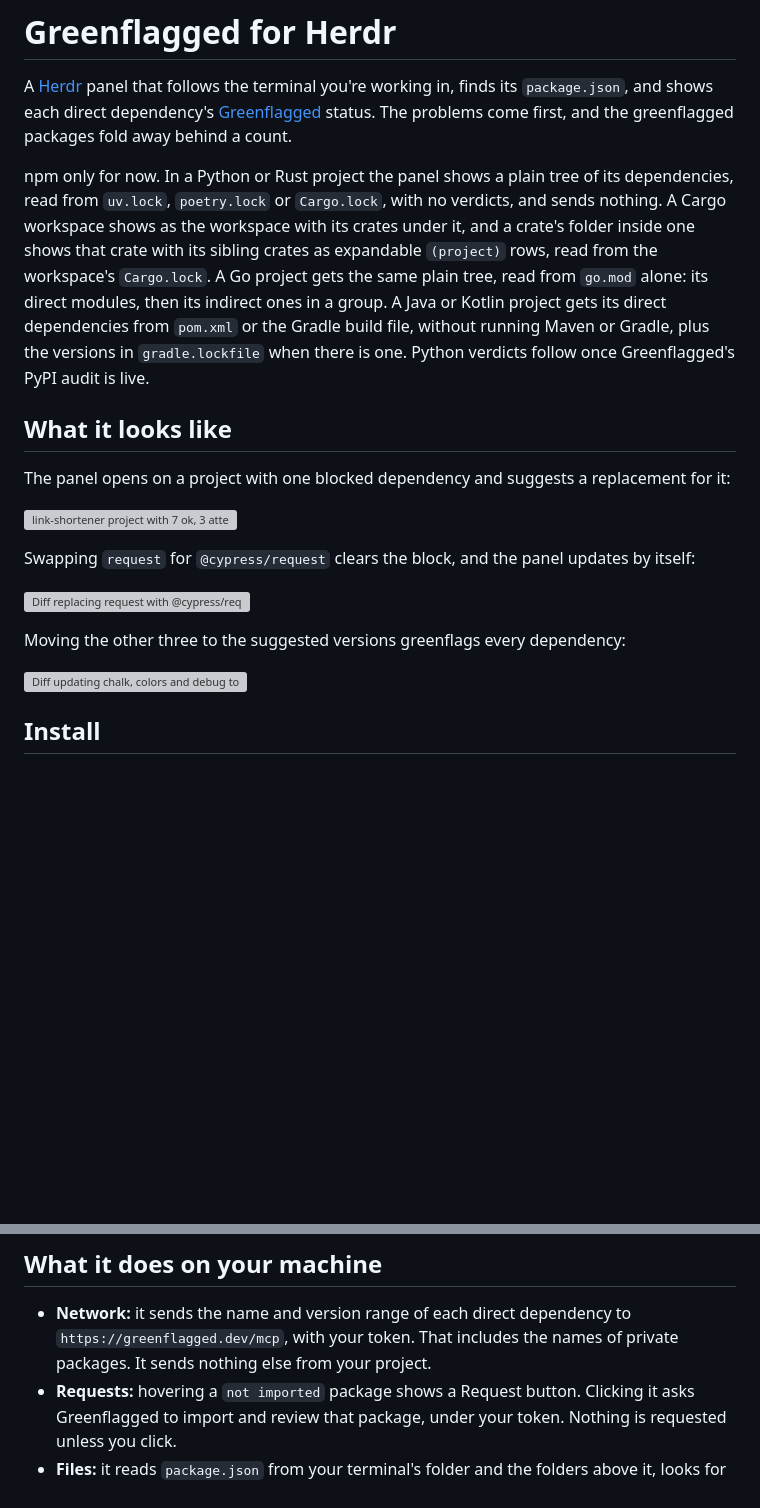
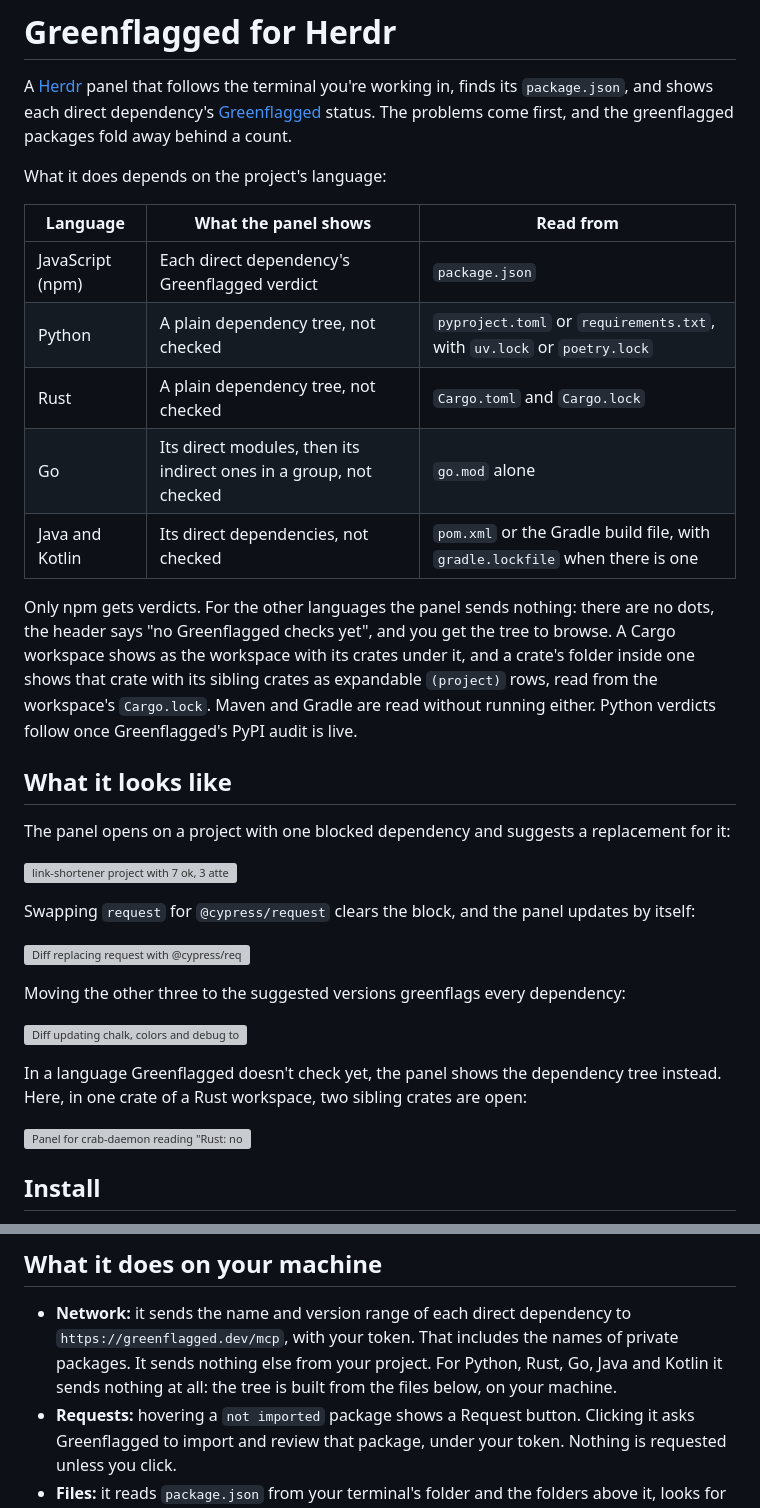
Before and after one commit to greenflagged/herdr-greenflagged, a Markdown page: README.md, 2 parts joined by grey strips. GitHub-like rendering; blank space fills up the shorter version; grey boxes are pictures that could not be loaded.

```diff
--- a/README.md
+++ b/README.md
@@ -4,14 +4,22 @@ A [Herdr](https://herdr.dev) panel that follows the terminal you're working in,
 `package.json`, and shows each direct dependency's [Greenflagged](https://greenflagged.dev) status.
 The problems come first, and the greenflagged packages fold away behind a count.
 
-npm only for now. In a Python or Rust project the panel shows a plain tree of its dependencies, read
-from `uv.lock`, `poetry.lock` or `Cargo.lock`, with no verdicts, and sends nothing. A Cargo workspace
-shows as the workspace with its crates under it, and a crate's folder inside one shows that crate with
-its sibling crates as expandable `(project)` rows, read from the workspace's `Cargo.lock`. A Go project
-gets the same plain tree, read from `go.mod` alone: its direct modules, then its indirect ones in a
-group. A Java or Kotlin project gets its direct dependencies from `pom.xml` or the Gradle build file,
-without running Maven or Gradle, plus the versions in `gradle.lockfile` when there is one. Python
-verdicts follow once Greenflagged's PyPI audit is live.
+What it does depends on the project's language:
+
+| Language | What the panel shows | Read from |
+|---|---|---|
+| JavaScript (npm) | Each direct dependency's Greenflagged verdict | `package.json` |
+| Python | A plain dependency tree, not checked | `pyproject.toml` or `requirements.txt`, with `uv.lock` or `poetry.lock` |
+| Rust | A plain dependency tree, not checked | `Cargo.toml` and `Cargo.lock` |
+| Go | Its direct modules, then its indirect ones in a group, not checked | `go.mod` alone |
+| Java and Kotlin | Its direct dependencies, not checked | `pom.xml` or the Gradle build file, with `gradle.lockfile` when there is one |
+
+Only npm gets verdicts. For the other languages the panel sends nothing: there are no dots, the
+header says "no Greenflagged checks yet", and you get the tree to browse. A Cargo workspace shows as
+the workspace with its crates under it, and a crate's folder inside one shows that crate with its
+sibling crates as expandable `(project)` rows, read from the workspace's `Cargo.lock`. Maven and
+Gradle are read without running either. Python verdicts follow once Greenflagged's PyPI audit is
+live.
 
 ## What it looks like
 
@@ -26,6 +34,11 @@ Swapping `request` for `@cypress/request` clears the block, and the panel update
 Moving the other three to the suggested versions greenflags every dependency:
 
 ![Diff updating chalk, colors and debug to the suggested versions; the panel shows all 11 dependencies greenflagged](docs/3-all-green.webp)
+
+In a language Greenflagged doesn't check yet, the panel shows the dependency tree instead. Here, in
+one crate of a Rust workspace, two sibling crates are open:
+
+![Panel for crab-daemon reading "Rust: no Greenflagged checks yet" and "26 direct, 416 total", with its dependencies as plain rows and the crab-notifier and crab-risk sibling crates expanded to their own dependencies, some tagged dev](docs/4-tree.webp)
 
 ## Install
 
@@ -78,7 +91,8 @@ Herdr first, then on that one, so you only need to sign in on one of them.
 
 - **Network:** it sends the name and version range of each direct dependency to
   `https://greenflagged.dev/mcp`, with your token. That includes the names of private packages.
-  It sends nothing else from your project.
+  It sends nothing else from your project. For Python, Rust, Go, Java and Kotlin it sends nothing
+  at all: the tree is built from the files below, on your machine.
 - **Requests:** hovering a `not imported` package shows a Request button. Clicking it asks Greenflagged
   to import and review that package, under your token. Nothing is requested unless you click.
 - **Files:** it reads `package.json` from your terminal's folder and the folders above it, looks for
```
Also changed, not shown: RECIPE.md (+28 -3 lines), preview.png, 1 other file.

Required work:
Leaving aside the pictures, copy the listing above exactly.

Task response:
Before and after one commit to greenflagged/herdr-greenflagged, a Markdown page: README.md, 2 parts joined by grey strips. GitHub-like rendering; blank space fills up the shorter version; grey boxes are pictures that could not be loaded.

```diff
--- a/README.md
+++ b/README.md
@@ -4,14 +4,22 @@ A [Herdr](https://herdr.dev) panel that follows the terminal you're working in,
 `package.json`, and shows each direct dependency's [Greenflagged](https://greenflagged.dev) status.
 The problems come first, and the greenflagged packages fold away behind a count.
 
-npm only for now. In a Python or Rust project the panel shows a plain tree of its dependencies, read
-from `uv.lock`, `poetry.lock` or `Cargo.lock`, with no verdicts, and sends nothing. A Cargo workspace
-shows as the workspace with its crates under it, and a crate's folder inside one shows that crate with
-its sibling crates as expandable `(project)` rows, read from the workspace's `Cargo.lock`. A Go project
-gets the same plain tree, read from `go.mod` alone: its direct modules, then its indirect ones in a
-group. A Java or Kotlin project gets its direct dependencies from `pom.xml` or the Gradle build file,
-without running Maven or Gradle, plus the versions in `gradle.lockfile` when there is one. Python
-verdicts follow once Greenflagged's PyPI audit is live.
+What it does depends on the project's language:
+
+| Language | What the panel shows | Read from |
+|---|---|---|
+| JavaScript (npm) | Each direct dependency's Greenflagged verdict | `package.json` |
+| Python | A plain dependency tree, not checked | `pyproject.toml` or `requirements.txt`, with `uv.lock` or `poetry.lock` |
+| Rust | A plain dependency tree, not checked | `Cargo.toml` and `Cargo.lock` |
+| Go | Its direct modules, then its indirect ones in a group, not checked | `go.mod` alone |
+| Java and Kotlin | Its direct dependencies, not checked | `pom.xml` or the Gradle build file, with `gradle.lockfile` when there is one |
+
+Only npm gets verdicts. For the other languages the panel sends nothing: there are no dots, the
+header says "no Greenflagged checks yet", and you get the tree to browse. A Cargo workspace shows as
+the workspace with its crates under it, and a crate's folder inside one shows that crate with its
+sibling crates as expandable `(project)` rows, read from the workspace's `Cargo.lock`. Maven and
+Gradle are read without running either. Python verdicts follow once Greenflagged's PyPI audit is
+live.
 
 ## What it looks like
 
@@ -26,6 +34,11 @@ Swapping `request` for `@cypress/request` clears the block, and the panel update
 Moving the other three to the suggested versions greenflags every dependency:
 
 ![Diff updating chalk, colors and debug to the suggested versions; the panel shows all 11 dependencies greenflagged](docs/3-all-green.webp)
+
+In a language Greenflagged doesn't check yet, the panel shows the dependency tree instead. Here, in
+one crate of a Rust workspace, two sibling crates are open:
+
+![Panel for crab-daemon reading "Rust: no Greenflagged checks yet" and "26 direct, 416 total", with its dependencies as plain rows and the crab-notifier and crab-risk sibling crates expanded to their own dependencies, some tagged dev](docs/4-tree.webp)
 
 ## Install
 
@@ -78,7 +91,8 @@ Herdr first, then on that one, so you only need to sign in on one of them.
 
 - **Network:** it sends the name and version range of each direct dependency to
   `https://greenflagged.dev/mcp`, with your token. That includes the names of private packages.
-  It sends nothing else from your project.
+  It sends nothing else from your project. For Python, Rust, Go, Java and Kotlin it sends nothing
+  at all: the tree is built from the files below, on your machine.
 - **Requests:** hovering a `not imported` package shows a Request button. Clicking it asks Greenflagged
   to import and review that package, under your token. Nothing is requested unless you click.
 - **Files:** it reads `package.json` from your terminal's folder and the folders above it, looks for
```
Also changed, not shown: RECIPE.md (+28 -3 lines), preview.png, 1 other file.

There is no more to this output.